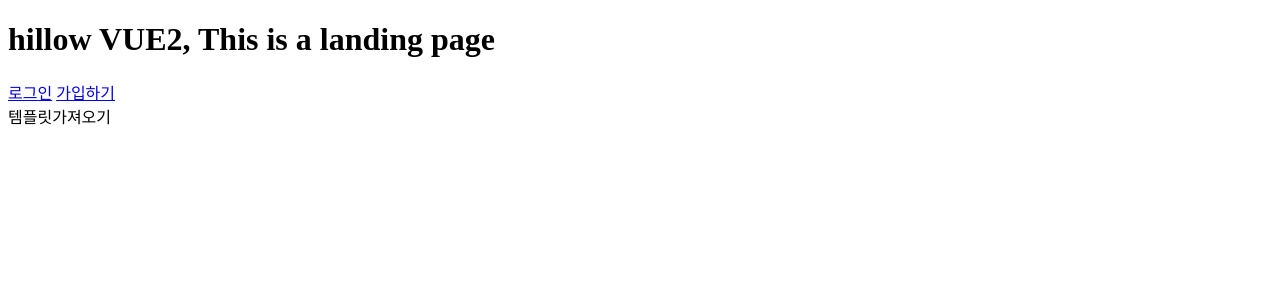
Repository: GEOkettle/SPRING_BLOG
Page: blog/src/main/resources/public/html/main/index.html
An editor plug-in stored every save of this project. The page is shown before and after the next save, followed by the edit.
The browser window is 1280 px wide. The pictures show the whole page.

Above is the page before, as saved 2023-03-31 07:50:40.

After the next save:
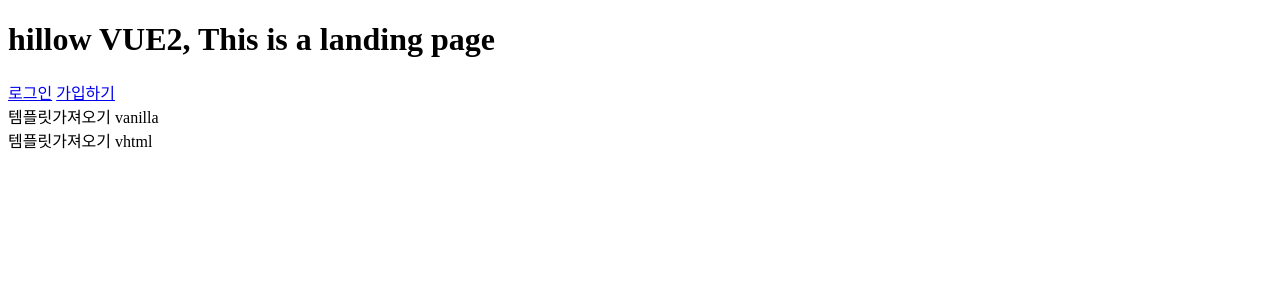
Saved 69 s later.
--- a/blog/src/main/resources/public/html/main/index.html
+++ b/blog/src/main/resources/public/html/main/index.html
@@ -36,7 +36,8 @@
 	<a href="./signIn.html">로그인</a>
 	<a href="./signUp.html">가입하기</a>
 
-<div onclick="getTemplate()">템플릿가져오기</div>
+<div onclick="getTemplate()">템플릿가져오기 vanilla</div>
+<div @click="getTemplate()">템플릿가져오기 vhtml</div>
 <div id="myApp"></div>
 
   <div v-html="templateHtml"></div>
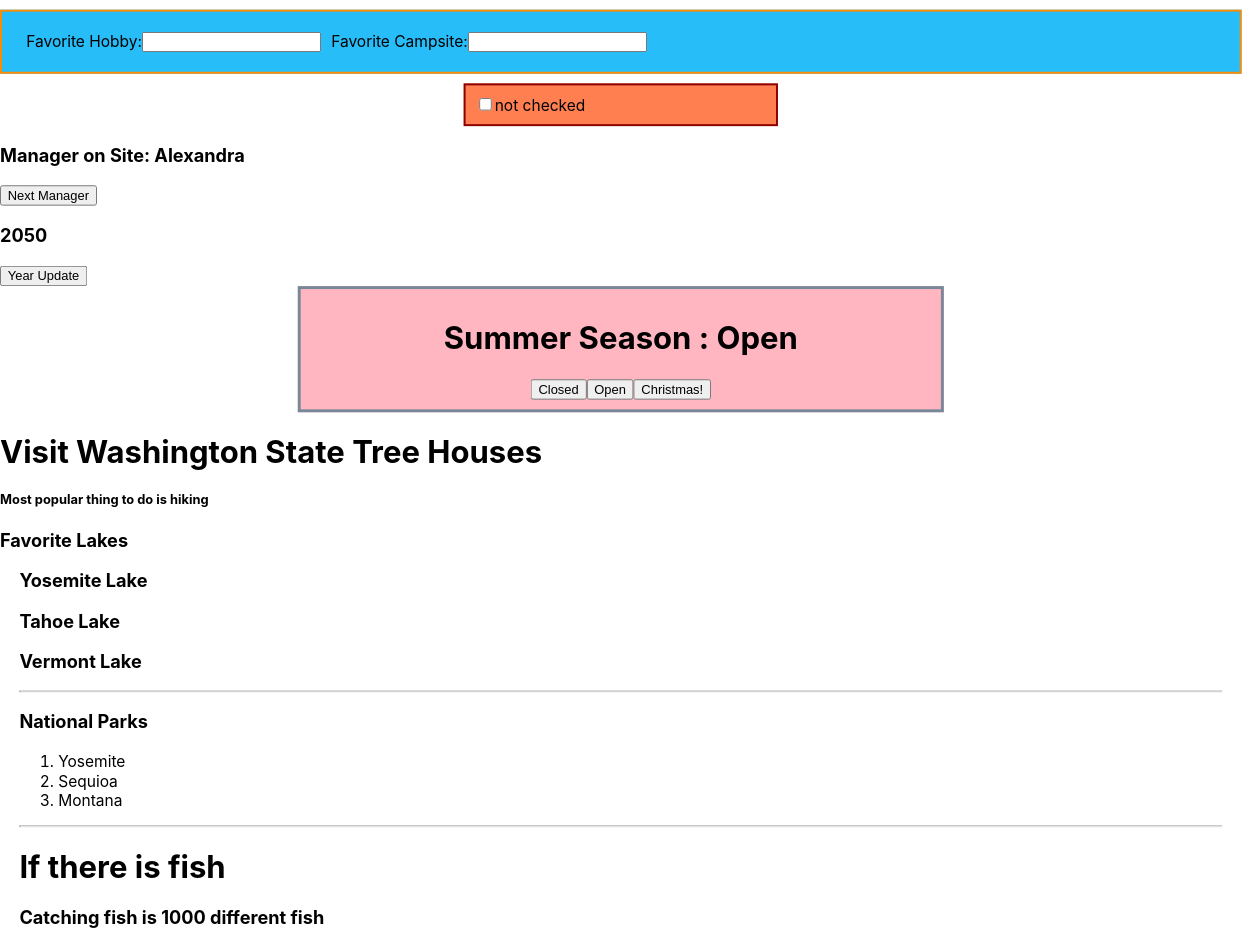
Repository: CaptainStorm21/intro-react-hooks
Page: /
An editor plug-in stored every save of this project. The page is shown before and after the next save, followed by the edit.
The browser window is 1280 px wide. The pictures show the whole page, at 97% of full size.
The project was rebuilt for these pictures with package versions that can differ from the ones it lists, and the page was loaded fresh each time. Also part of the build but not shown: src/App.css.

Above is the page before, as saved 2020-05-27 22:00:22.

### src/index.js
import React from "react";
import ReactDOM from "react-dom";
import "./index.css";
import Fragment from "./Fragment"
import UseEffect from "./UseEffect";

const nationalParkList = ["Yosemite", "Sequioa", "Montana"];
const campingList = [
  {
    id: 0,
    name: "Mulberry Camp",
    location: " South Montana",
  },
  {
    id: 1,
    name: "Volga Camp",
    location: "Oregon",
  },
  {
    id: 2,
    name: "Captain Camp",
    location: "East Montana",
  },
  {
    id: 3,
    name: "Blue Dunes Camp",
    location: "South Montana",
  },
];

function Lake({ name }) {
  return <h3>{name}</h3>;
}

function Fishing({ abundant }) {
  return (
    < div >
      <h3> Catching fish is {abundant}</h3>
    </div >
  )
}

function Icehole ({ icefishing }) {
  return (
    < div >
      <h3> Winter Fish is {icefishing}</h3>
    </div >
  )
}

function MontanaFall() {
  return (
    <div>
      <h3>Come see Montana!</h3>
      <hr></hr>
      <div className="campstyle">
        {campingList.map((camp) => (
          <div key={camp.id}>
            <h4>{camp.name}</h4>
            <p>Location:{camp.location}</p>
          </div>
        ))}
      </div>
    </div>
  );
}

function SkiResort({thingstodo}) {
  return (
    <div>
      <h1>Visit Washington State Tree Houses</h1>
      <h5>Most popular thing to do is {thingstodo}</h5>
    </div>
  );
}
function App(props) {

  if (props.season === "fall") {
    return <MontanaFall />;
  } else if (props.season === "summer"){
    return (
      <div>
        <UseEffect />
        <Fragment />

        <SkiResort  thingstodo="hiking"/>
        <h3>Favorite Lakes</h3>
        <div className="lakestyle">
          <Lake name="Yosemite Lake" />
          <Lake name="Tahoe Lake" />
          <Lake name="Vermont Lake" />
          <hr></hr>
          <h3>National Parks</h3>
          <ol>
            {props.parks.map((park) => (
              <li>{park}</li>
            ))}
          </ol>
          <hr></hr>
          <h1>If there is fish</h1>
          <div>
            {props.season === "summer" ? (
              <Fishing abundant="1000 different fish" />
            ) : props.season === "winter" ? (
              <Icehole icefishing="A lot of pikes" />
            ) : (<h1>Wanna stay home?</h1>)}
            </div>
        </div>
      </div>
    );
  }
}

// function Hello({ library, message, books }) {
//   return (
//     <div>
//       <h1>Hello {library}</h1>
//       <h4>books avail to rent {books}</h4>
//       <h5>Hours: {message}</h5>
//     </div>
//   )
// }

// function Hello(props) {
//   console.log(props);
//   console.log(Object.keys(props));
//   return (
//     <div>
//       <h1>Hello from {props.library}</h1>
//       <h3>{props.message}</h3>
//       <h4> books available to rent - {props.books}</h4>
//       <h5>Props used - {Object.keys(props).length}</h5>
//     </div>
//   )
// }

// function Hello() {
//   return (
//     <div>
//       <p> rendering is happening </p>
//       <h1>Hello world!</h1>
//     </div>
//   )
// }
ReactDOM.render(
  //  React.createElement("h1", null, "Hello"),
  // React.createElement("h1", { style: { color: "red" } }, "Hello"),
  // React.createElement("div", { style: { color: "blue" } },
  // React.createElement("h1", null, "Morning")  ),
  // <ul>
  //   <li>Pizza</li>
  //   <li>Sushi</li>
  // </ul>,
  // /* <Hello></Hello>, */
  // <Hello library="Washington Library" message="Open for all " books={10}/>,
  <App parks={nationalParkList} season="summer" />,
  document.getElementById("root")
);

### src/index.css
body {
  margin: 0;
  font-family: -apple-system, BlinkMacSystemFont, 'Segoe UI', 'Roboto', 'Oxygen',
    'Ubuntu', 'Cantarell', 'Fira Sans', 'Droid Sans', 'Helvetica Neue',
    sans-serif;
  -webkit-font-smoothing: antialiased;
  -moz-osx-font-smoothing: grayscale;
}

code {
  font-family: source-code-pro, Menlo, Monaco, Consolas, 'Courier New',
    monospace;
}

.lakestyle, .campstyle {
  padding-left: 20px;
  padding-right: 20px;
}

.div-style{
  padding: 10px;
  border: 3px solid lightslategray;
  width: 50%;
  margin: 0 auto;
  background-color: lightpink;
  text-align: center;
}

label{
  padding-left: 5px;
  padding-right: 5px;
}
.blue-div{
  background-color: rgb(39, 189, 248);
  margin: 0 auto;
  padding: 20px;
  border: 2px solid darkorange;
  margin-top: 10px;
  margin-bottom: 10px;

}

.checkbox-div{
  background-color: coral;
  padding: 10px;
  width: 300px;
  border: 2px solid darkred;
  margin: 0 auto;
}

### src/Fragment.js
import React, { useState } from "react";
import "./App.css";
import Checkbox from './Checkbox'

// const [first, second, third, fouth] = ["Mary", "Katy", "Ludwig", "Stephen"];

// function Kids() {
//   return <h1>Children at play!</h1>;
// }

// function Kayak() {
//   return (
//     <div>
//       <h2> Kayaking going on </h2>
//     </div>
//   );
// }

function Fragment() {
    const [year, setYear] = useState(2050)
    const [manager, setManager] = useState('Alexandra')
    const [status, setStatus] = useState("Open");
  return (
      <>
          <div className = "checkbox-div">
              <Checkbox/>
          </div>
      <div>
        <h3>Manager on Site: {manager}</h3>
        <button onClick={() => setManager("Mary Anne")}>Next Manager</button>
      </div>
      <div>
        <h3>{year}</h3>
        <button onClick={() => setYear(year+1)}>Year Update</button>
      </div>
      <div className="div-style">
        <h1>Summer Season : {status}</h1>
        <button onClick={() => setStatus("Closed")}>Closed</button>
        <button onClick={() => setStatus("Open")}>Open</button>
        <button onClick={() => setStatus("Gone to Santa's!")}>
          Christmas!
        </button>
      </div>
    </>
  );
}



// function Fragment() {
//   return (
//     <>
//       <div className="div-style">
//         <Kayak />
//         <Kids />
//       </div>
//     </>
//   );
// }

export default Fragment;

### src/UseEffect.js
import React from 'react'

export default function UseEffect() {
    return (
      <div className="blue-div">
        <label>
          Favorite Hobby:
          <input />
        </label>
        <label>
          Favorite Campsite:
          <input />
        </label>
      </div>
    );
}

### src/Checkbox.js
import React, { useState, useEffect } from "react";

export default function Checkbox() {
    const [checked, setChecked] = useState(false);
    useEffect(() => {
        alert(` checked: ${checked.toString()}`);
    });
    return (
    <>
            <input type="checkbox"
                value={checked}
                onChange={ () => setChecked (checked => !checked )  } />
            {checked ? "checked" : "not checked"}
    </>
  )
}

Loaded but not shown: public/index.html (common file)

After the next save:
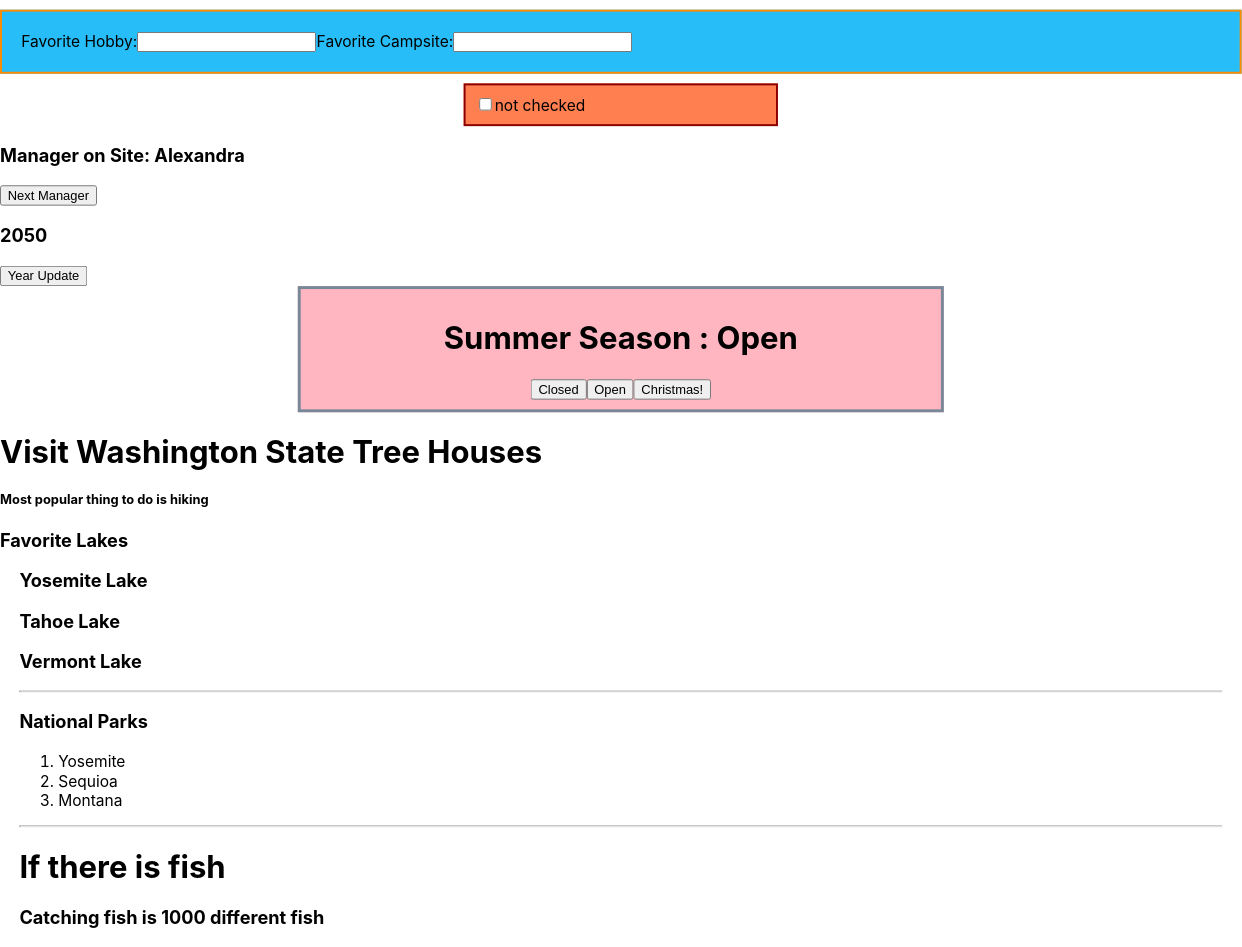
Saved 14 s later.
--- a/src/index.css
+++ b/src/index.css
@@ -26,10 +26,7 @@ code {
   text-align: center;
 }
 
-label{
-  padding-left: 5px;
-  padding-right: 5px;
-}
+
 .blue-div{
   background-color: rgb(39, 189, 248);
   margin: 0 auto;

· · · · ·

(TASK DIRECTIONS) Above are the records; print exactly the lines from the line with "padding: 20px;" to the line with "const [year, setYear] = useState(2050)", including both, and nothing else.

(EXERCISE RESPONSE)
  padding: 20px;
  border: 2px solid darkorange;
  margin-top: 10px;
  margin-bottom: 10px;

}

.checkbox-div{
  background-color: coral;
  padding: 10px;
  width: 300px;
  border: 2px solid darkred;
  margin: 0 auto;
}

### src/Fragment.js
import React, { useState } from "react";
import "./App.css";
import Checkbox from './Checkbox'

// const [first, second, third, fouth] = ["Mary", "Katy", "Ludwig", "Stephen"];

// function Kids() {
//   return <h1>Children at play!</h1>;
// }

// function Kayak() {
//   return (
//     <div>
//       <h2> Kayaking going on </h2>
//     </div>
//   );
// }

function Fragment() {
    const [year, setYear] = useState(2050)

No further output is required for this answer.